• EXERCISE: Without any of the pictures, print every record below exactly.

(Data records)
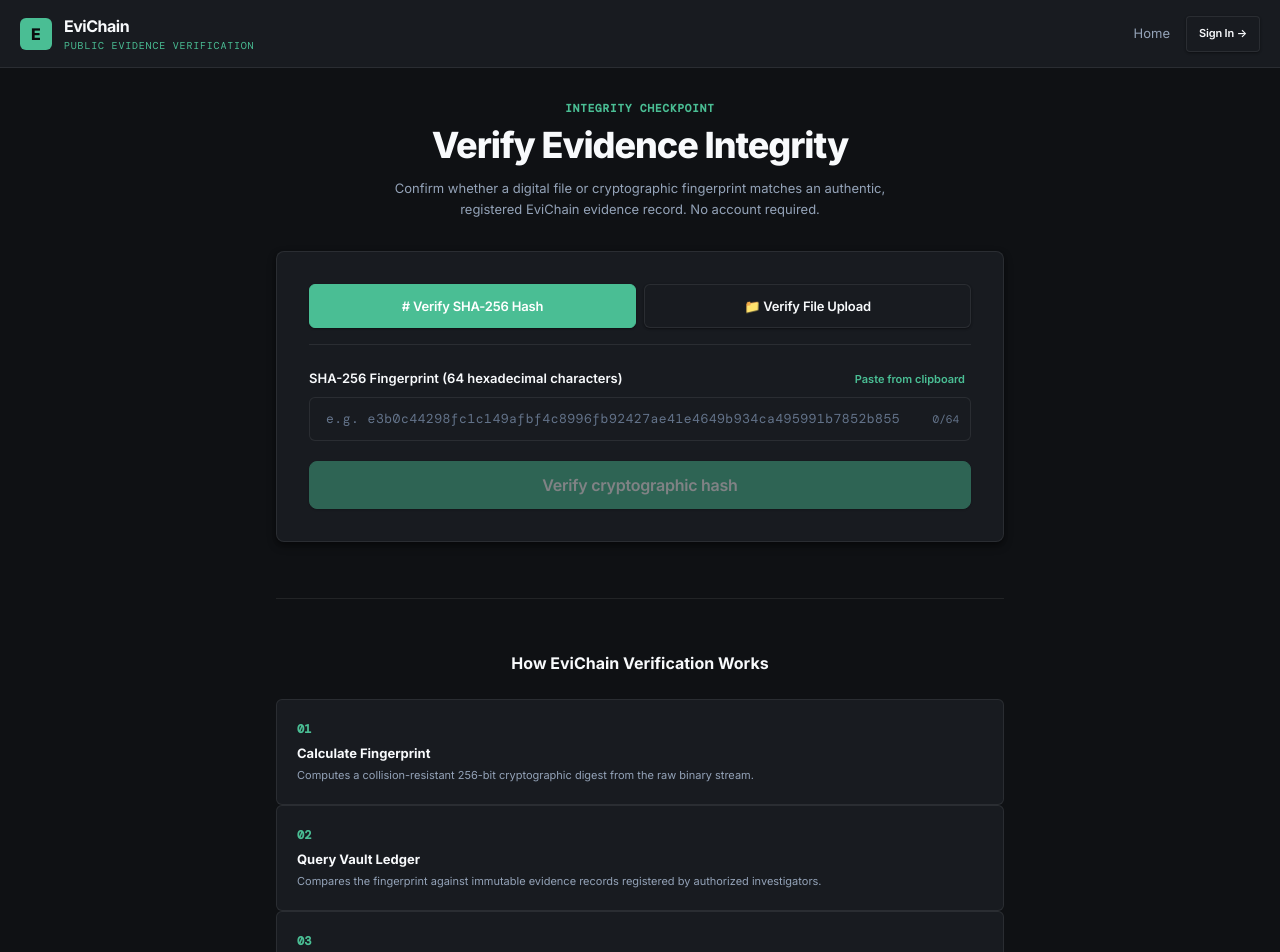
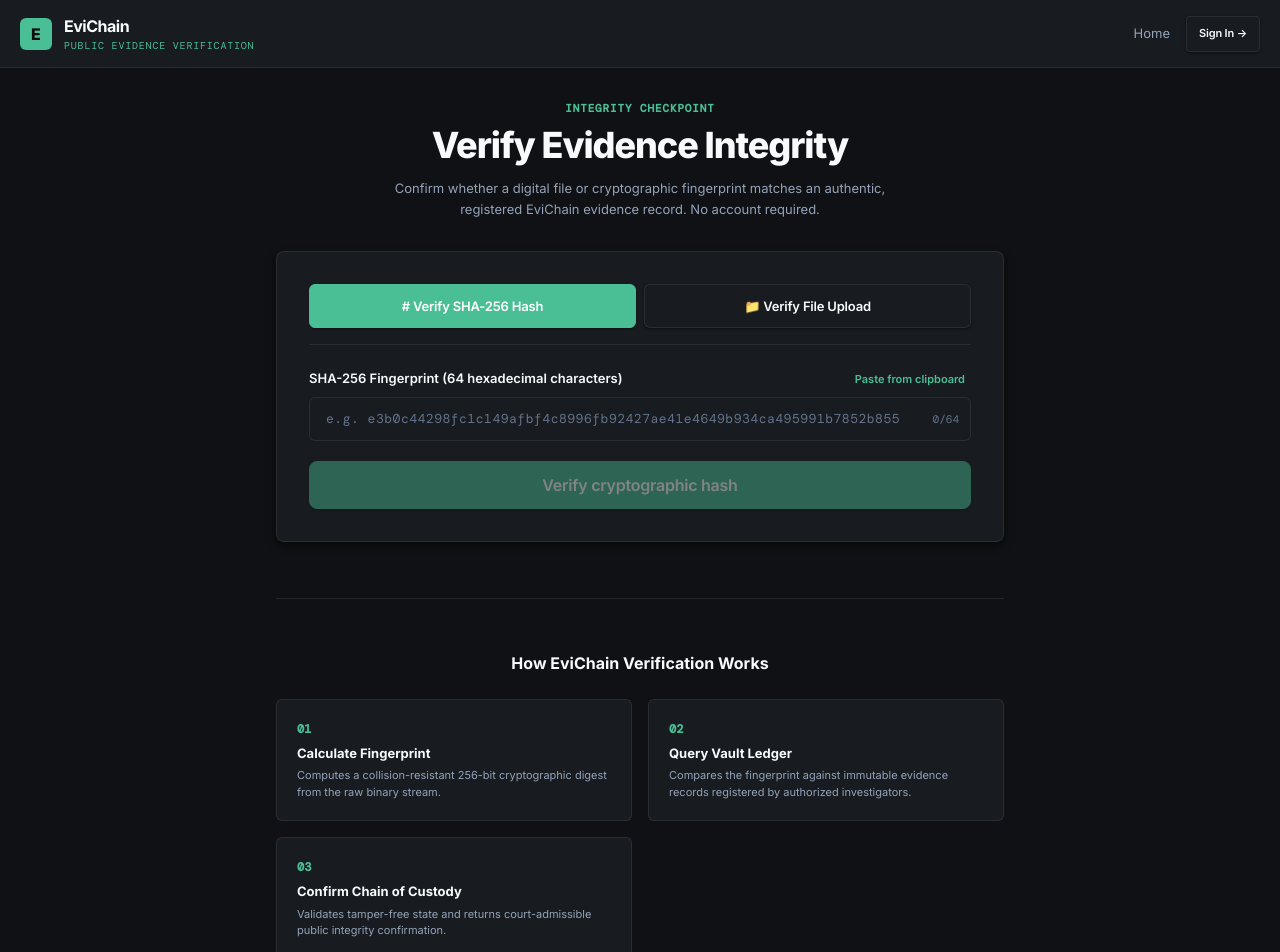
Before and after one commit to ROhitg-upta/EviChain-H, a Next.js app: page /verify in a window 1280 px wide. Shown: the top 952 px of the page. Built offline with nearby package versions, Linux system fonts and the light colour scheme; no server answers.

Commit message:
fix(ui): use minmax(280px, 1fr) for verify page protocol steps

```diff
--- a/app/verify/page.tsx
+++ b/app/verify/page.tsx
@@ -439,7 +439,7 @@
           <h3 style={{ textAlign: "center", fontSize: "var(--text-md)", fontWeight: 700, color: "var(--text-primary)", marginBottom: 24 }}>
             How EviChain Verification Works
           </h3>
-          <div className="grid grid-cols-1 md:grid-cols-3 gap-4">
+          <div style={{ display: "grid", gridTemplateColumns: "repeat(auto-fit, minmax(280px, 1fr))", gap: 16 }}>
             {[
               { num: "01", title: "Calculate Fingerprint", desc: "Computes a collision-resistant 256-bit cryptographic digest from the raw binary stream." },
               { num: "02", title: "Query Vault Ledger", desc: "Compares the fingerprint against immutable evidence records registered by authorized investigators." },
```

• SOLVED EXERCISE:
Before and after one commit to ROhitg-upta/EviChain-H, a Next.js app: page /verify in a window 1280 px wide. Shown: the top 952 px of the page. Built offline with nearby package versions, Linux system fonts and the light colour scheme; no server answers.

Commit message:
fix(ui): use minmax(280px, 1fr) for verify page protocol steps

```diff
--- a/app/verify/page.tsx
+++ b/app/verify/page.tsx
@@ -439,7 +439,7 @@
           <h3 style={{ textAlign: "center", fontSize: "var(--text-md)", fontWeight: 700, color: "var(--text-primary)", marginBottom: 24 }}>
             How EviChain Verification Works
           </h3>
-          <div className="grid grid-cols-1 md:grid-cols-3 gap-4">
+          <div style={{ display: "grid", gridTemplateColumns: "repeat(auto-fit, minmax(280px, 1fr))", gap: 16 }}>
             {[
               { num: "01", title: "Calculate Fingerprint", desc: "Computes a collision-resistant 256-bit cryptographic digest from the raw binary stream." },
               { num: "02", title: "Query Vault Ledger", desc: "Compares the fingerprint against immutable evidence records registered by authorized investigators." },
```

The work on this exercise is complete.